Green projects seem to have a good amount of general support. But when plans are made or carried out in particular locations, residents can become upset at how this changes the neighborhood. A recent example involves a plan to install small solar panels on a large number of utility poles in New Jersey:
Residents and politicians in Ridgewood, Wyckoff, and several other posh suburban towns just outside New York City are attacking local utility company PSE&G for putting up solar panels. Specifically, in an attempt to double the Garden State’s solar capacity, the company has been installing 3-foot-by-5-foot solar modules on utility poles. And the reactions are less than positive: “It’s just horrible,” said Ridgewood’s Deputy Mayor Tom Riche, according to an article in The Record, of Bergen County, N.J. on Sunday.
PSE&G wants to add 40 megawatts of solar capacity to the energy mix by 2013 as part of its Solar4All program, and the company is putting 180,000 solar panels on utility poles, schools, and other structures at a cost of more than half a billion dollars. Among the objections (followed by the utility’s responses):
- Crews install the panels without any warning. (PSE&G owns the poles.)
- Residents gripe that the panels are “crammed” onto some blocks while some blocks have none at all. (Poles must have southern exposure and meet other criteria.)
- Town officials are worried about liability caused by falling ice and snow. (Liability is actually PSE&G’s problem.)
Jerseyans aren’t the only ones raining on solar’s parade with an “ugliness” charge.
Three things strike me about these complaints:
1. Suburbanites tend not to like any changes in a neighborhood if they were not given prior warning. Or, we might even make a stronger argument: perhaps suburbanites just simply don’t like any changes to their neighborhood unless they have direct control over the changes being made.
2. As the end of this post points out, the utility pole is not exactly a paragon of beauty to start with.

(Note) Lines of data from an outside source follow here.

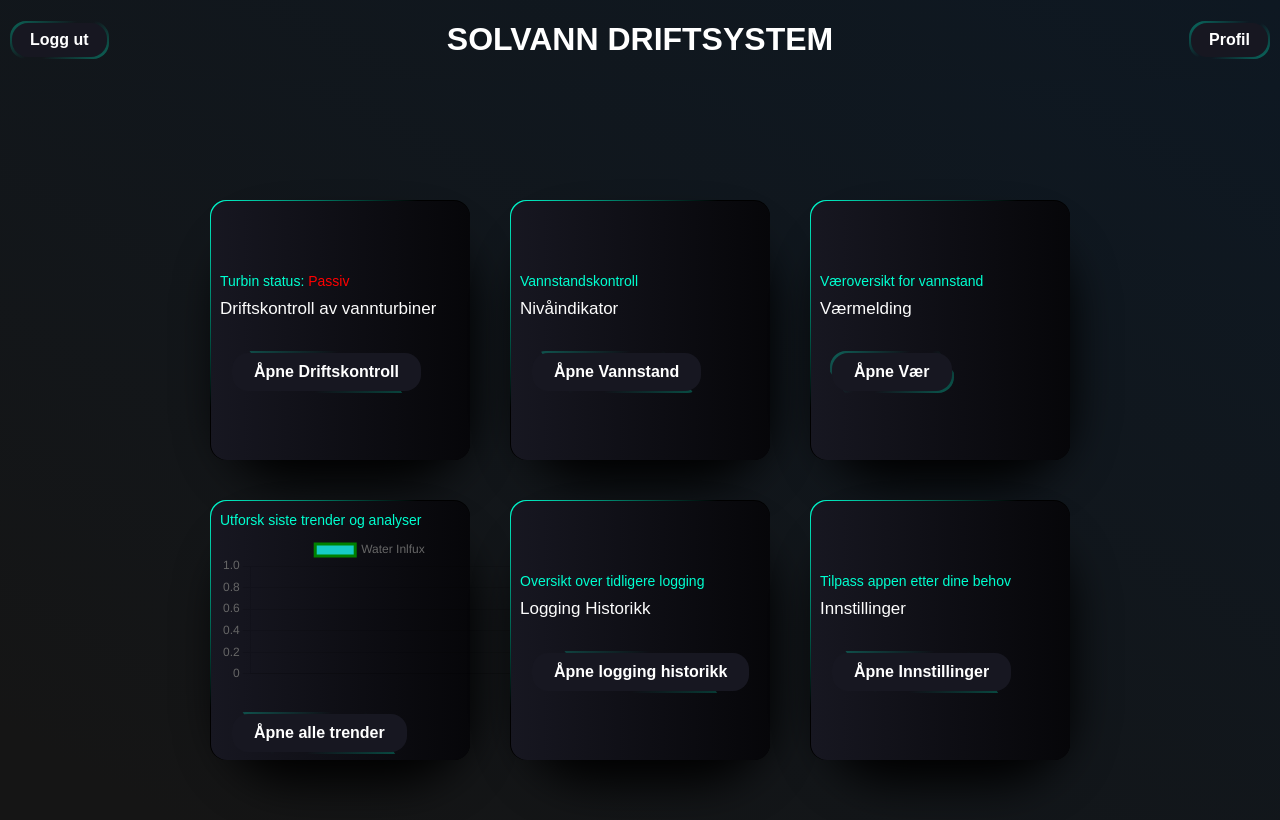
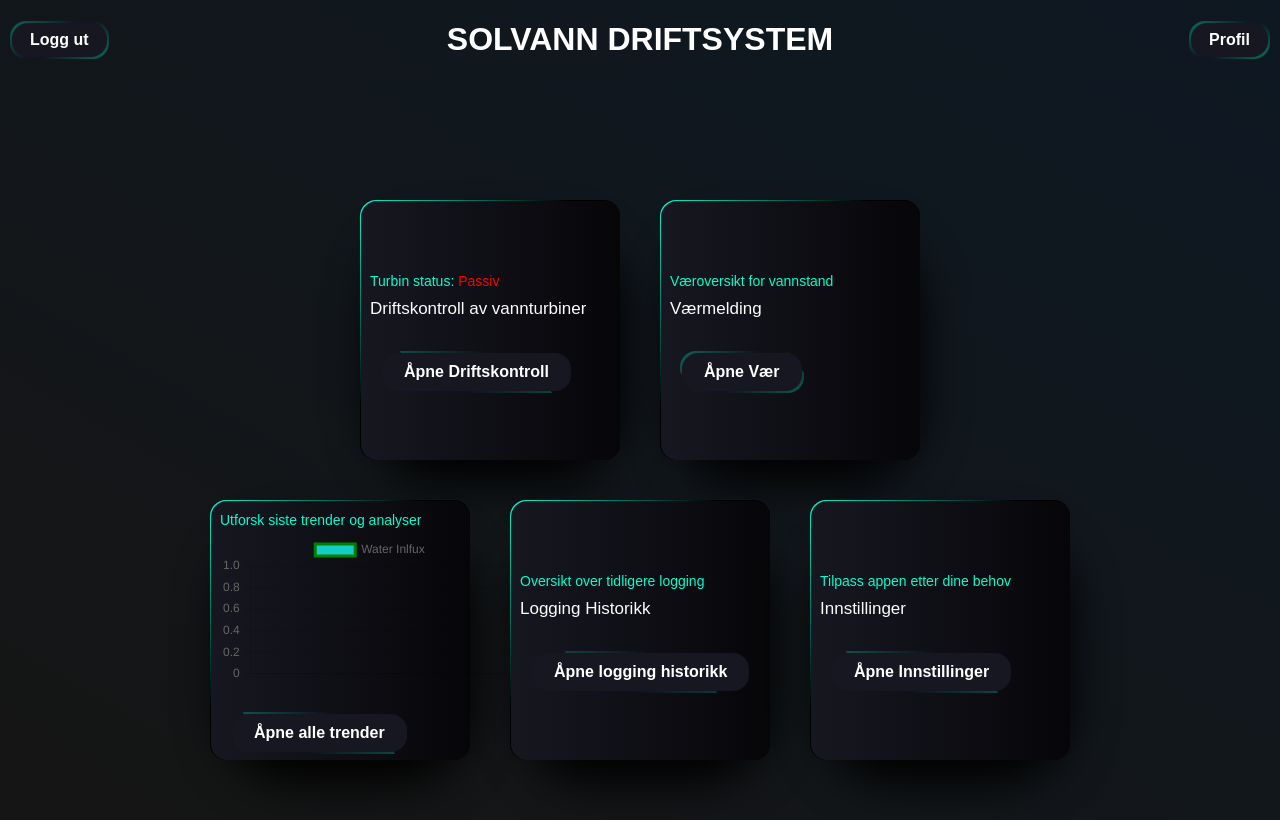
Before and after one commit to USN-Gjengen/APP2000_Gruppe06_Solvann-Driftsystem, a React (Create React App) app in the folder frontend/: page /Dashboard in a window 1280 px wide. Shown: the top 820 px of the page. Built offline with nearby package versions, Linux system fonts and the light colour scheme; no server answers; sample sign-in values are in the browser's storage.

Commit message:
Remove water level screen

```diff
--- a/frontend/src/App.js
+++ b/frontend/src/App.js
@@ -22,7 +22,6 @@ function App() {
           <Route exact path="/Trend" element={< Trend />} ></Route>
           <Route exact path="/Turbine" element={< Turbine />} ></Route>
           <Route exact path="/Logg" element={< Logg />} ></Route>
-          <Route exact path="/Waterlevel" element={< Waterlevel />} ></Route>
         </Routes>
       </div>
     </Router>
--- a/frontend/src/pages/Dashboard.jsx
+++ b/frontend/src/pages/Dashboard.jsx
@@ -95,16 +95,6 @@ const Dashboard = () => {
 
                         <div className="card">
                             <div className="info">
-                                <div className="sub">Vannstandskontroll</div>
-                                <div className="title">Nivåindikator</div>
-                                <button className="btn" onClick={handleWaterLevel}>
-                                    Åpne Vannstand
-                                </button>
-                            </div>
-                        </div>
-
-                        <div className="card">
-                            <div className="info">
                                 <div className="sub">Væroversikt for vannstand</div>
                                 <div className="title">Værmelding</div>
                                 <button className="btn">Åpne Vær</button>
```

I currently live in a neighborhood with underground wires and fairly regularly I’m grateful that I don’t have to look at utility poles. Perhaps there are people out there who like their utility poles just the way they are – but this seems to go back to the first thought above.

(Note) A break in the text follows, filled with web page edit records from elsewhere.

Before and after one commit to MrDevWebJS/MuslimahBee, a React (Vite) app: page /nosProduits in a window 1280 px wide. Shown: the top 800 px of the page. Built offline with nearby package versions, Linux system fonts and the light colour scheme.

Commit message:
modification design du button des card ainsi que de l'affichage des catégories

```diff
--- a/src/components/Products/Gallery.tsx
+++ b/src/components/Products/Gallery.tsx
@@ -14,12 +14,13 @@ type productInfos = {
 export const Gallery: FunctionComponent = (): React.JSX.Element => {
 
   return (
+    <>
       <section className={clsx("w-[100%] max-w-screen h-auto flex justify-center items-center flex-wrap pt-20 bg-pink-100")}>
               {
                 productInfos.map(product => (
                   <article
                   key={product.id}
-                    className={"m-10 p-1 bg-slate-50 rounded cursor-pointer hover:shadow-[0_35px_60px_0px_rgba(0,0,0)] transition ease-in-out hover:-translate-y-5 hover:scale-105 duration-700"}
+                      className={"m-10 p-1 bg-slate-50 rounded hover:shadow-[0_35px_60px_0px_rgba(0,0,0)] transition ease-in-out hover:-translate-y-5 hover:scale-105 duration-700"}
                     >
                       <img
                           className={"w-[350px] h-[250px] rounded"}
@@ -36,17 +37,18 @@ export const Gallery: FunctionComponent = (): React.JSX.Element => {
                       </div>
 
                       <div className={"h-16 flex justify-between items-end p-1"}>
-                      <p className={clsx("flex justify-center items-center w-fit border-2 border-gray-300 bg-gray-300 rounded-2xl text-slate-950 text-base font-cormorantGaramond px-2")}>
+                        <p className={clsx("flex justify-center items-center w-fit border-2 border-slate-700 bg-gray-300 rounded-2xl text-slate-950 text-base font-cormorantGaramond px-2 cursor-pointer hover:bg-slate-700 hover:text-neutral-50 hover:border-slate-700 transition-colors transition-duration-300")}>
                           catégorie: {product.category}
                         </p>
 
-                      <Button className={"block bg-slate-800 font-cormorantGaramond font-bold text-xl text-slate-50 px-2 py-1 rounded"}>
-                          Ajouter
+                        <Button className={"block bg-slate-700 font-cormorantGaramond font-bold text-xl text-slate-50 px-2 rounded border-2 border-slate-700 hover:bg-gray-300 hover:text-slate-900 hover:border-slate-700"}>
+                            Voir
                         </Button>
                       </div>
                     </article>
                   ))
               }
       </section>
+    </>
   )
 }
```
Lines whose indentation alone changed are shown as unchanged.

3. This actually sounds like a clever idea on the part of the utility company. Since they already have the poles in place, why not put them to use and generate a decent amount of electricity through a distributed system? I wonder if the utility company predicted any outcry from citizens – and if so, perhaps they should have announced giant wind farms or something like that first so people would later be willing to settle for utility pole solar panels.